Earlier this week Devonté Hynes, the shapeshifting artist behind the spacey R&B project Blood Orange, released the heavily anticipated new album Freetown Sound several days ahead of schedule, the latest surprise move in a career built on them. But perhaps the most surprising thing of all about Hynes is that we’re still talking about a guy who first introduced himself to the world 10 years ago while playing in a band called Test Icicles.
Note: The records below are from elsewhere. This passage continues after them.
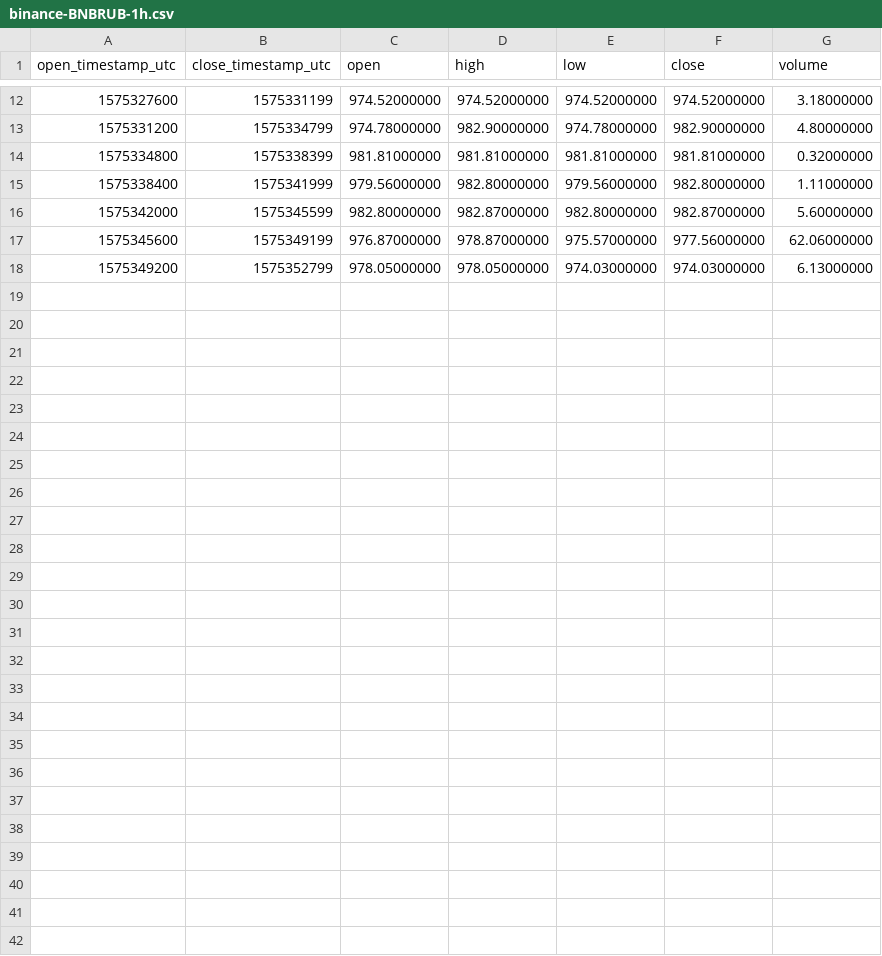
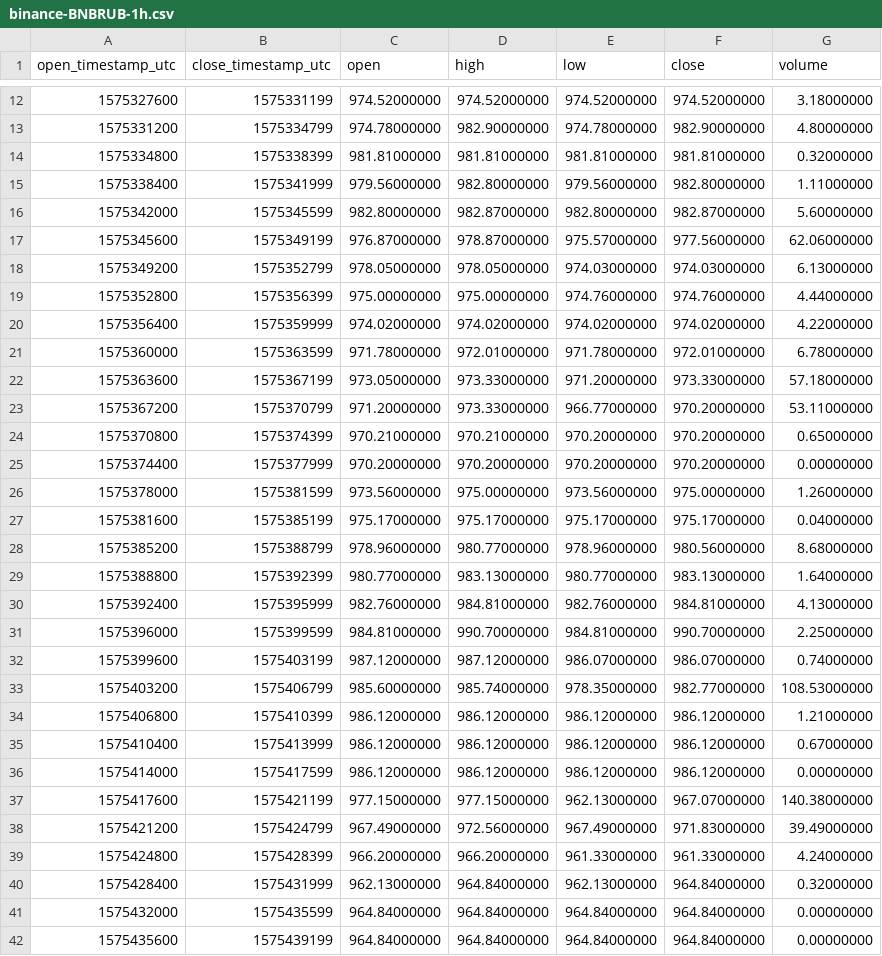
Before and after one commit to cryptobigbro/binance-BNBRUB, a CSV file: binance-BNBRUB-1h.csv, drawn as a sheet; only a part is shown, gaps mark what is left out.

Commit message:
Update OHLCV data.

```diff
--- a/binance-BNBRUB-1h.csv
+++ b/binance-BNBRUB-1h.csv
@@ -18 +18,25 @@ open_timestamp_utc,close_timestamp_utc,open,high,low,close,volume
 1575349200,1575352799,978.05000000,978.05000000,974.03000000,974.03000000,6.13000000
+1575352800,1575356399,975.00000000,975.00000000,974.76000000,974.76000000,4.44000000
+1575356400,1575359999,974.02000000,974.02000000,974.02000000,974.02000000,4.22000000
+1575360000,1575363599,971.78000000,972.01000000,971.78000000,972.01000000,6.78000000
+1575363600,1575367199,973.05000000,973.33000000,971.20000000,973.33000000,57.18000000
+1575367200,1575370799,971.20000000,973.33000000,966.77000000,970.20000000,53.11000000
+1575370800,1575374399,970.21000000,970.21000000,970.20000000,970.20000000,0.65000000
+1575374400,1575377999,970.20000000,970.20000000,970.20000000,970.20000000,0.00000000
+1575378000,1575381599,973.56000000,975.00000000,973.56000000,975.00000000,1.26000000
+1575381600,1575385199,975.17000000,975.17000000,975.17000000,975.17000000,0.04000000
+1575385200,1575388799,978.96000000,980.77000000,978.96000000,980.56000000,8.68000000
+1575388800,1575392399,980.77000000,983.13000000,980.77000000,983.13000000,1.64000000
+1575392400,1575395999,982.76000000,984.81000000,982.76000000,984.81000000,4.13000000
+1575396000,1575399599,984.81000000,990.70000000,984.81000000,990.70000000,2.25000000
+1575399600,1575403199,987.12000000,987.12000000,986.07000000,986.07000000,0.74000000
+1575403200,1575406799,985.60000000,985.74000000,978.35000000,982.77000000,108.53000000
+1575406800,1575410399,986.12000000,986.12000000,986.12000000,986.12000000,1.21000000
+1575410400,1575413999,986.12000000,986.12000000,986.12000000,986.12000000,0.67000000
+1575414000,1575417599,986.12000000,986.12000000,986.12000000,986.12000000,0.00000000
+1575417600,1575421199,977.15000000,977.15000000,962.13000000,967.07000000,140.38000000
+1575421200,1575424799,967.49000000,972.56000000,967.49000000,971.83000000,39.49000000
+1575424800,1575428399,966.20000000,966.20000000,961.33000000,961.33000000,4.24000000
+1575428400,1575431999,962.13000000,964.84000000,962.13000000,964.84000000,0.32000000
+1575432000,1575435599,964.84000000,964.84000000,964.84000000,964.84000000,0.00000000
+1575435600,1575439199,964.84000000,964.84000000,964.84000000,964.84000000,0.00000000
```
Also changed, not shown: 2 other files.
While it sounds like a joke cut from Beavis & Butt-head for being too obvious, Test Icicles were a heavily hyped (for about five minutes) UK dance-punk group in the tradition of Bloc Party and the Rapture, but without the indelible songs. They split shortly after the release of their one and only album For Screening Purposes Only. Hynes, who played synths and guitars and occasionally sang, later wrote the whole thing off as a youthful indiscretion, telling the NME that even he didn’t care for their album.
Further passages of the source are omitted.